*What this task involves*:
Among the entries below, count the lines where the string "chipNotSoUrgent" occurs, and give only the number.

++++ Available records ++++

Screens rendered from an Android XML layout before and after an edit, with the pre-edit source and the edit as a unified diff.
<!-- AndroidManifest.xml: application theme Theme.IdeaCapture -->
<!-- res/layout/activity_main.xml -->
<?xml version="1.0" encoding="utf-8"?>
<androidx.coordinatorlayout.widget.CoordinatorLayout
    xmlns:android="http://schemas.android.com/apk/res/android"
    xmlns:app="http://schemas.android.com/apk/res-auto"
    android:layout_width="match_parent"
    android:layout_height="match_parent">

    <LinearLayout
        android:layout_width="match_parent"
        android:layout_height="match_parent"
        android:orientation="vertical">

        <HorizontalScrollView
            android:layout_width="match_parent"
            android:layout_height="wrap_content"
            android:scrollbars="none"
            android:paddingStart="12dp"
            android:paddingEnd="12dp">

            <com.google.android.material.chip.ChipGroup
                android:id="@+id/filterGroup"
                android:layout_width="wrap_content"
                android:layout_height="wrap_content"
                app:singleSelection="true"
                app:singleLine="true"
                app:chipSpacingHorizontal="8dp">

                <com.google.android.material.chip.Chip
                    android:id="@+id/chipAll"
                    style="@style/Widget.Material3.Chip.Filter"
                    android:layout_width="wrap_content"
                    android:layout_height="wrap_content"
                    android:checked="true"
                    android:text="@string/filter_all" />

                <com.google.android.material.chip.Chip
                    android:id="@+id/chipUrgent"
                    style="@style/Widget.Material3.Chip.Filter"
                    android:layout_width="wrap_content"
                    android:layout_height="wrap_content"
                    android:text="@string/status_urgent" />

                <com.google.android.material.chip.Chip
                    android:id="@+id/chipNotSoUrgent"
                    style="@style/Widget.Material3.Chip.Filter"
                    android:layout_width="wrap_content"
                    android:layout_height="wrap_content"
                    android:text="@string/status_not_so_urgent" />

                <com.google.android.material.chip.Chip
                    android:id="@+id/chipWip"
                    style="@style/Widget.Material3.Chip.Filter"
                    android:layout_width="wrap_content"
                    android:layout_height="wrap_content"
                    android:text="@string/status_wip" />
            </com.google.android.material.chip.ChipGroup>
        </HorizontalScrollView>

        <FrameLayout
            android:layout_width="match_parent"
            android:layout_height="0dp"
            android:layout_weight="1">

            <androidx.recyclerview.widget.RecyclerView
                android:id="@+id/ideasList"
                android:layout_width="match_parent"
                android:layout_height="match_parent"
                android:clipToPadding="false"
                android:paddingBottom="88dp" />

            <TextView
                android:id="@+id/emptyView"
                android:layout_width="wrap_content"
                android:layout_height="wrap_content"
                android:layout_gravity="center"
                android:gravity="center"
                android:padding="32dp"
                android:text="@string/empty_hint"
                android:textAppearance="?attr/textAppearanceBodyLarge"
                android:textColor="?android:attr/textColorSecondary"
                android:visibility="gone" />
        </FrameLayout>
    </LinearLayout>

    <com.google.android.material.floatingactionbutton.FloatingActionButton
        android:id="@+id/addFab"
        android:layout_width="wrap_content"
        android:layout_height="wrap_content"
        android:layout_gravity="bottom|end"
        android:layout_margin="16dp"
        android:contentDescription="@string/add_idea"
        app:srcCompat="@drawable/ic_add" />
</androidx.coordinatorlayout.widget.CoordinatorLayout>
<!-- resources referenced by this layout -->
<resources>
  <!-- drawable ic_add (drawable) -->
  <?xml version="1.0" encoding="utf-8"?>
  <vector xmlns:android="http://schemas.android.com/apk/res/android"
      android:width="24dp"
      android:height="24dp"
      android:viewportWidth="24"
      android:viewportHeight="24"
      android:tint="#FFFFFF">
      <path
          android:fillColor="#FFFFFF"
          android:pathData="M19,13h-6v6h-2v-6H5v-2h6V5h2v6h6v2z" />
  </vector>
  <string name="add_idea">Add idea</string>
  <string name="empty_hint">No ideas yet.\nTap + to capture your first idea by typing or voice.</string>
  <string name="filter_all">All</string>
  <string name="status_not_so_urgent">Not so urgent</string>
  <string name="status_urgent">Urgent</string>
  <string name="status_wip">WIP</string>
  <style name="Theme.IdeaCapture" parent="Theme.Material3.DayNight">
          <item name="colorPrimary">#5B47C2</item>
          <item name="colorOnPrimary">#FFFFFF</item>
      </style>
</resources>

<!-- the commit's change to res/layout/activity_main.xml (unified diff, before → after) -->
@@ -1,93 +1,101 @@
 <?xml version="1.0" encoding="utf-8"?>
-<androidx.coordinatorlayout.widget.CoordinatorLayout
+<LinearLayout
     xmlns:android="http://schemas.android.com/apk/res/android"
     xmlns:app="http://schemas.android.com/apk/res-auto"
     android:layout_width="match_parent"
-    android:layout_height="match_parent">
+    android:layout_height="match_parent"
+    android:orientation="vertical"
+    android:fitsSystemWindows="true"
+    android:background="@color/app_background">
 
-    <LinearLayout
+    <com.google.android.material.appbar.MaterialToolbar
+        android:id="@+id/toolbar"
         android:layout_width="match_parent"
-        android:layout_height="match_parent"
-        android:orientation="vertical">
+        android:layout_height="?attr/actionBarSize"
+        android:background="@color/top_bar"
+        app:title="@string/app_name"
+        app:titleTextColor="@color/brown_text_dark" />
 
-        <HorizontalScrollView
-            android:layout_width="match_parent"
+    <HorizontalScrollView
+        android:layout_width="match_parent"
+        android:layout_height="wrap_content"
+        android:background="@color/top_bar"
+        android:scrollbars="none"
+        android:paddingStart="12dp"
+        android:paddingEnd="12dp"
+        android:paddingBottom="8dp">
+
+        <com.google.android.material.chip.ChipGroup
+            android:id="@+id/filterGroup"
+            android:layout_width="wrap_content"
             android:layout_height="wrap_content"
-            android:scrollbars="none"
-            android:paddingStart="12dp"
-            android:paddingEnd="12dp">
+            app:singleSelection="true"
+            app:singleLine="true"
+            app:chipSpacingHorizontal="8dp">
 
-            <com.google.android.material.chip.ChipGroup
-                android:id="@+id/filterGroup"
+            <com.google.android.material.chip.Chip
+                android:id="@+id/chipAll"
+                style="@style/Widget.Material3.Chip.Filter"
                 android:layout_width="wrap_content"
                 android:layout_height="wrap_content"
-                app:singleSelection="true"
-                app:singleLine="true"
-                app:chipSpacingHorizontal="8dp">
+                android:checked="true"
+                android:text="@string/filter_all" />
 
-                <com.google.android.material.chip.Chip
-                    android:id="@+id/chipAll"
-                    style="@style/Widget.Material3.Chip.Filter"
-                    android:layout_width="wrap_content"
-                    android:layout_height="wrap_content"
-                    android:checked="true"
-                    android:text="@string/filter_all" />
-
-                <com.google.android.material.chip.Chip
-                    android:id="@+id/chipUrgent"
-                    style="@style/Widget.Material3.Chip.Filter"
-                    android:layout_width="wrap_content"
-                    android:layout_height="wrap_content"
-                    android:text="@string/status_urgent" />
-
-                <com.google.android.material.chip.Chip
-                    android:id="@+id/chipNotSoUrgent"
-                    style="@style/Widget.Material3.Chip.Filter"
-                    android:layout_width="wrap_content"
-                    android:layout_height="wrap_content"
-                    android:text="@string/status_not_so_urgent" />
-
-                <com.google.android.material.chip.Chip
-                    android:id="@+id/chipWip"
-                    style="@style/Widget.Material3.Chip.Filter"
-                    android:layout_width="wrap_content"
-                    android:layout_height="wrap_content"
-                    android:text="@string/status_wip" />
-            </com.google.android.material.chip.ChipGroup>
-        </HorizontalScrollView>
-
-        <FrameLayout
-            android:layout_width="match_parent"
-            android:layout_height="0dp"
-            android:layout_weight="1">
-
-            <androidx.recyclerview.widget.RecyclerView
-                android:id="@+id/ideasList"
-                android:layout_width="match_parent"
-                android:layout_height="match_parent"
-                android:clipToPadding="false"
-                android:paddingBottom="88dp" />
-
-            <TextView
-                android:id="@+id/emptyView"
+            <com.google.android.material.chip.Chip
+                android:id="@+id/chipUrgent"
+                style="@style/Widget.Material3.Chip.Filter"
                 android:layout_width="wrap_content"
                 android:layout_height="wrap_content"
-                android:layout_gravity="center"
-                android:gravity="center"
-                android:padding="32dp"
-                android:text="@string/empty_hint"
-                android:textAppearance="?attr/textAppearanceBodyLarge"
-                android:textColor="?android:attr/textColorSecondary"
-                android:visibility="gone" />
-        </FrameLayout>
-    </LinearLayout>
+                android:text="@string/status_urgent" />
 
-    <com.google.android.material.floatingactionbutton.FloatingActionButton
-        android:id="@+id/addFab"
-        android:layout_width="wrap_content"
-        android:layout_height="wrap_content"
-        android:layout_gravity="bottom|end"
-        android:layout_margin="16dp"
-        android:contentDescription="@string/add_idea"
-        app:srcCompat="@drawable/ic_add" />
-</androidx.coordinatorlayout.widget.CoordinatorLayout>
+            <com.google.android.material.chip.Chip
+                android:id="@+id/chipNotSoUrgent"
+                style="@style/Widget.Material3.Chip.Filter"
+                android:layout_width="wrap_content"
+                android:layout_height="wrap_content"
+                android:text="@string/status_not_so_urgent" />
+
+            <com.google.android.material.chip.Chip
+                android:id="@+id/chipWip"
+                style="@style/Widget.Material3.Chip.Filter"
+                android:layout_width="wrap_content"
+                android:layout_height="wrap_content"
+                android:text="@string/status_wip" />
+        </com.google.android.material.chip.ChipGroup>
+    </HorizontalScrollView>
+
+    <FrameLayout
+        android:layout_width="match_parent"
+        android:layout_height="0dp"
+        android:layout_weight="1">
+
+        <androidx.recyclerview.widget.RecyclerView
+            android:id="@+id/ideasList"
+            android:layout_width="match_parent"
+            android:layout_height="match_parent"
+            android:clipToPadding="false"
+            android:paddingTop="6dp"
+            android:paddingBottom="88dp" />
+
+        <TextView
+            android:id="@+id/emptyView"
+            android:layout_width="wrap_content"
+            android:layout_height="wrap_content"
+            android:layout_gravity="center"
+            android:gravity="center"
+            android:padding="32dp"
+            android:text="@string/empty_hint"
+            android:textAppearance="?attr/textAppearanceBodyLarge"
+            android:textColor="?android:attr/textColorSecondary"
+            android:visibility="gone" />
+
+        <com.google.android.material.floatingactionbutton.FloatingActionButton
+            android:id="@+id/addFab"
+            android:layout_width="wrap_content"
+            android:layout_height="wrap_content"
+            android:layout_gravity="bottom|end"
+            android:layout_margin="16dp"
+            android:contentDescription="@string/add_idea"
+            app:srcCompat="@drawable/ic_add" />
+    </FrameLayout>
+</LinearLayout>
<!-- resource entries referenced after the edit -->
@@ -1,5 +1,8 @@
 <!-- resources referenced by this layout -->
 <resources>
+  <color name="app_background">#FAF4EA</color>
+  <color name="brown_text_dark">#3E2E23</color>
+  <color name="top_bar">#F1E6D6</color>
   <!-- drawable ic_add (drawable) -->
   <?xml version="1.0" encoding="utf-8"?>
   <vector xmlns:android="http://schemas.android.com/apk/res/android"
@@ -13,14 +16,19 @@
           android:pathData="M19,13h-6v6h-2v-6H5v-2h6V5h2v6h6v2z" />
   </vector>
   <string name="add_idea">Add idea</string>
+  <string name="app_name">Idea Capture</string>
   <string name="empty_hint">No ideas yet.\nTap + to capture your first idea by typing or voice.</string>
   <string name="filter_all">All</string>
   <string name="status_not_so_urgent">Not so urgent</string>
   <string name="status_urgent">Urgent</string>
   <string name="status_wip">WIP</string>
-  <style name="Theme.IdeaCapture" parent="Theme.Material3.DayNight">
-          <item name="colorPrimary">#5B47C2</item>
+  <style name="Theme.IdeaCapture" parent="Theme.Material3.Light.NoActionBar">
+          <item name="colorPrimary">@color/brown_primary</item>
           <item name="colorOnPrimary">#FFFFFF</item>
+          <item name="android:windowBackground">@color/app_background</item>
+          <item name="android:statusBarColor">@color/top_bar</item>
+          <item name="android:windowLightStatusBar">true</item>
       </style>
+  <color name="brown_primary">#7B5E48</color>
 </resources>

++++

*Result of the task*:
3